Qantas will honour Aboriginal and Torres Strait Islander Australians with a special livery on its newest Dreamliner to enter the fleet.
This will be the fifth design in Qantas’ flying art series, which started more than 20 years ago, and will be unveiled when the Boeing 787-9 is completed next month. It will be the second flying art aircraft currently in service with the national carrier and the only one dedicated to international flights.
The unique livery reflects the long, rich history of Aboriginal and Torres Strait Islanders and is in keeping with the airline’s commitment to championing reconciliation and promoting the best of Australia to the world.
The latest design has been conceptualised by leading Indigenous owned design studio Balarinji, which has developed all of the flying art aircraft.
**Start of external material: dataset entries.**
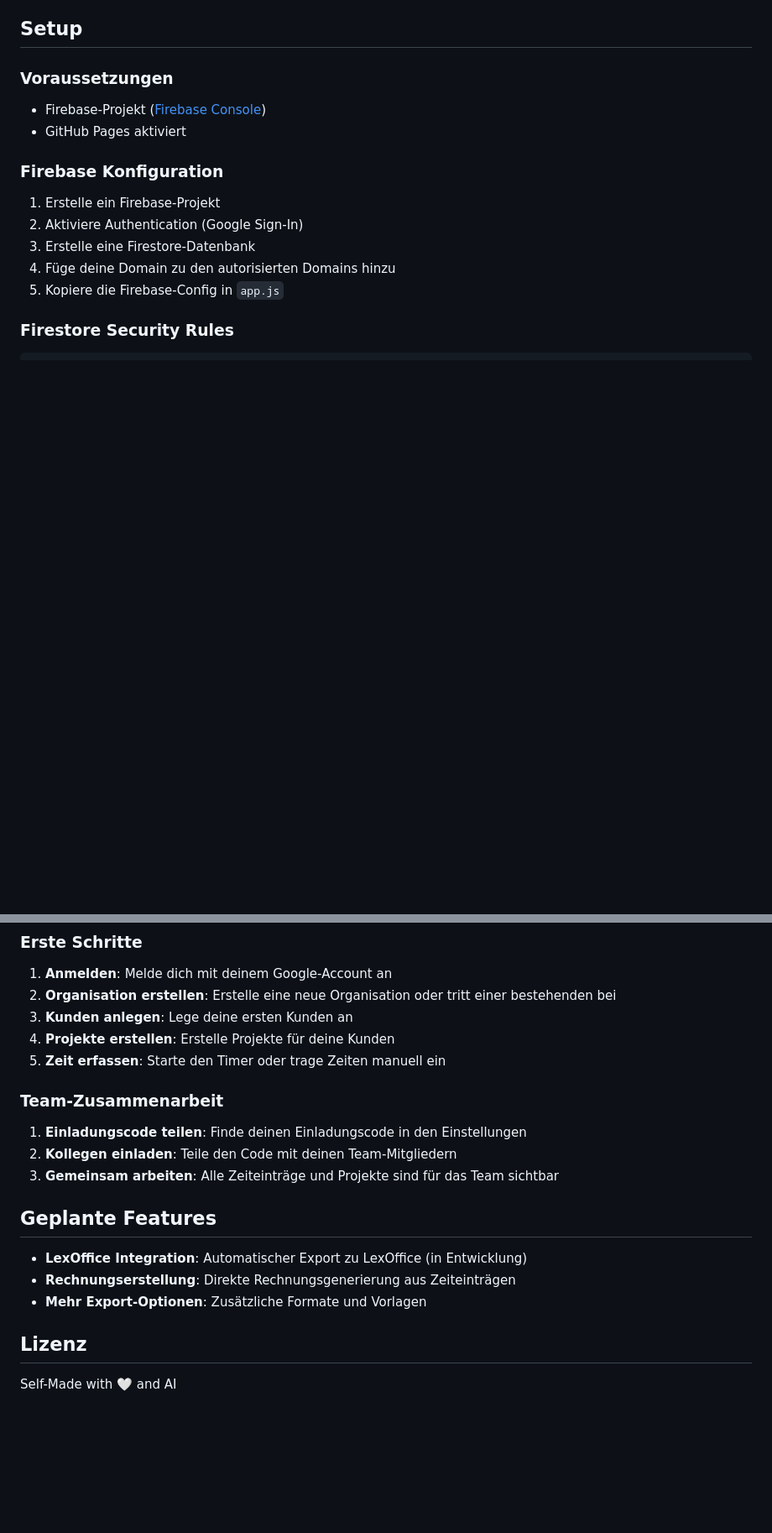
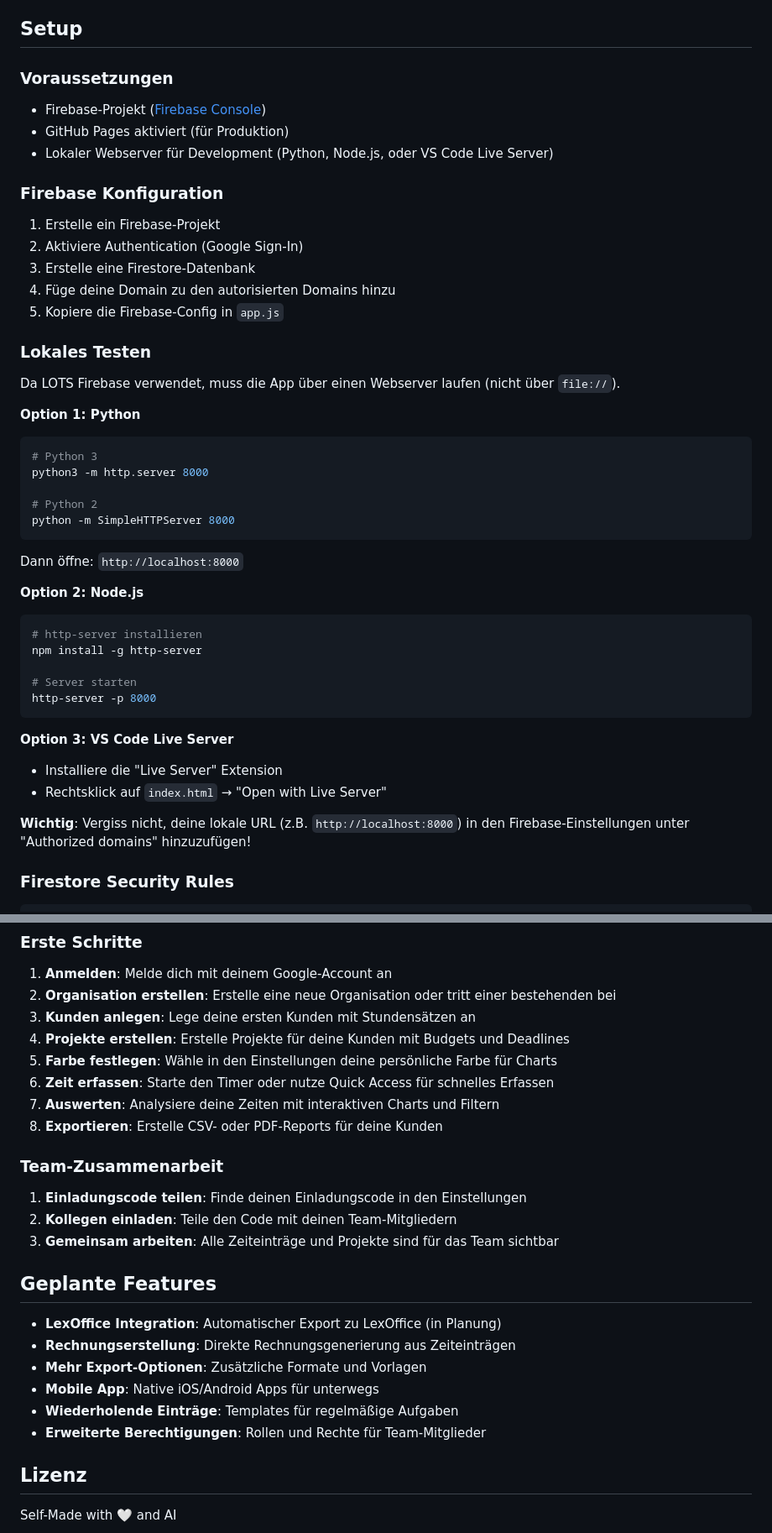
Before and after one commit to thosor87/LOTS, a Markdown page: README.md, 2 parts joined by grey strips. Shown at 84% size. Rendered like a GitHub page; blank space fills up the shorter version.

````diff
--- a/README.md
+++ b/README.md
@@ -57,7 +98,8 @@ Eine moderne, cloudbasierte Zeiterfassungs-App für Teams und Freelancer.
 
 ### Voraussetzungen
 - Firebase-Projekt ([Firebase Console](https://console.firebase.google.com/))
-- GitHub Pages aktiviert
+- GitHub Pages aktiviert (für Produktion)
+- Lokaler Webserver für Development (Python, Node.js, oder VS Code Live Server)
 
 ### Firebase Konfiguration
 
@@ -66,6 +108,35 @@ Eine moderne, cloudbasierte Zeiterfassungs-App für Teams und Freelancer.
 3. Erstelle eine Firestore-Datenbank
 4. Füge deine Domain zu den autorisierten Domains hinzu
 5. Kopiere die Firebase-Config in `app.js`
+
+### Lokales Testen
+
+Da LOTS Firebase verwendet, muss die App über einen Webserver laufen (nicht über `file://`).
+
+**Option 1: Python**
+```bash
+# Python 3
+python3 -m http.server 8000
+
+# Python 2
+python -m SimpleHTTPServer 8000
+```
+Dann öffne: `http://localhost:8000`
+
+**Option 2: Node.js**
+```bash
+# http-server installieren
+npm install -g http-server
+
+# Server starten
+http-server -p 8000
+```
+
+**Option 3: VS Code Live Server**
+- Installiere die "Live Server" Extension
+- Rechtsklick auf `index.html` → "Open with Live Server"
+
+**Wichtig**: Vergiss nicht, deine lokale URL (z.B. `http://localhost:8000`) in den Firebase-Einstellungen unter "Authorized domains" hinzuzufügen!
 
 ### Firestore Security Rules
 
@@ -120,9 +191,12 @@ service cloud.firestore {
 
 1. **Anmelden**: Melde dich mit deinem Google-Account an
 2. **Organisation erstellen**: Erstelle eine neue Organisation oder tritt einer bestehenden bei
-3. **Kunden anlegen**: Lege deine ersten Kunden an
-4. **Projekte erstellen**: Erstelle Projekte für deine Kunden
-5. **Zeit erfassen**: Starte den Timer oder trage Zeiten manuell ein
+3. **Kunden anlegen**: Lege deine ersten Kunden mit Stundensätzen an
+4. **Projekte erstellen**: Erstelle Projekte für deine Kunden mit Budgets und Deadlines
+5. **Farbe festlegen**: Wähle in den Einstellungen deine persönliche Farbe für Charts
+6. **Zeit erfassen**: Starte den Timer oder nutze Quick Access für schnelles Erfassen
+7. **Auswerten**: Analysiere deine Zeiten mit interaktiven Charts und Filtern
+8. **Exportieren**: Erstelle CSV- oder PDF-Reports für deine Kunden
 
 ### Team-Zusammenarbeit
 
@@ -132,9 +206,12 @@ service cloud.firestore {
 
 ## Geplante Features
 
-- **LexOffice Integration**: Automatischer Export zu LexOffice (in Entwicklung)
+- **LexOffice Integration**: Automatischer Export zu LexOffice (in Planung)
 - **Rechnungserstellung**: Direkte Rechnungsgenerierung aus Zeiteinträgen
 - **Mehr Export-Optionen**: Zusätzliche Formate und Vorlagen
+- **Mobile App**: Native iOS/Android Apps für unterwegs
+- **Wiederholende Einträge**: Templates für regelmäßige Aufgaben
+- **Erweiterte Berechtigungen**: Rollen und Rechte für Team-Mitglieder
 
 ## Lizenz
 
````
Also changed, not shown: other parts of README.md (+58 -17 lines).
The new Dreamliner carrying the special livery (registration VH-ZND) is the fourth to enter the fleet, and will be welcomed into Australia with a special arrival event in Alice Springs in early March 2018 before entering service on routes like Melbourne-Los Angeles and Perth-London.
- To date, five Qantas aircraft have been painted in Indigenous designs, with Wunala Dreaming carried on two separate aircraft (see summary of each below).
- Each livery has been designed in collaboration with Balarinji design studio.
- Qantas has worked with Balarinji for three decades on aircraft livery projects and other design work, including the Peter Morrissey uniform of 2003.
To download images of our previous Indigenous livery, click here.
To learn more about Qantas’ flying art series, click here.